● **EXERCISE PROMPT**: Down to the last line, output the records below exactly.

● **Web interface edit records**:
::::

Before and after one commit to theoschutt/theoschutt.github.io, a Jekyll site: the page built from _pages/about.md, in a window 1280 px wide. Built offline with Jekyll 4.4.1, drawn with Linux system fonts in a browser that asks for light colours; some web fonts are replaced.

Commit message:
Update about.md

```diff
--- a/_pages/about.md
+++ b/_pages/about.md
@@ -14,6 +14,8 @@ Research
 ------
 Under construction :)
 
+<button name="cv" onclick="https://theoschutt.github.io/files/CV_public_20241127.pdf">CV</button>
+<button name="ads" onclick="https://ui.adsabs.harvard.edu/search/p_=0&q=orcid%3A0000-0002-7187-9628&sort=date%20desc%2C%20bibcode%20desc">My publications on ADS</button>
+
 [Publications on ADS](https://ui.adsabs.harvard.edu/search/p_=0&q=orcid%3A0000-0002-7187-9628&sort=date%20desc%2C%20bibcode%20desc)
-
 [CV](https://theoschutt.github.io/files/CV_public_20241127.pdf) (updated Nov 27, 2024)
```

::::

● **RESPONSE FOR THIS EXERCISE**:
Before and after one commit to theoschutt/theoschutt.github.io, a Jekyll site: the page built from _pages/about.md, in a window 1280 px wide. Built offline with Jekyll 4.4.1, drawn with Linux system fonts in a browser that asks for light colours; some web fonts are replaced.

Commit message:
Update about.md

```diff
--- a/_pages/about.md
+++ b/_pages/about.md
@@ -14,6 +14,8 @@ Research
 ------
 Under construction :)
 
+<button name="cv" onclick="https://theoschutt.github.io/files/CV_public_20241127.pdf">CV</button>
+<button name="ads" onclick="https://ui.adsabs.harvard.edu/search/p_=0&q=orcid%3A0000-0002-7187-9628&sort=date%20desc%2C%20bibcode%20desc">My publications on ADS</button>
+
 [Publications on ADS](https://ui.adsabs.harvard.edu/search/p_=0&q=orcid%3A0000-0002-7187-9628&sort=date%20desc%2C%20bibcode%20desc)
-
 [CV](https://theoschutt.github.io/files/CV_public_20241127.pdf) (updated Nov 27, 2024)
```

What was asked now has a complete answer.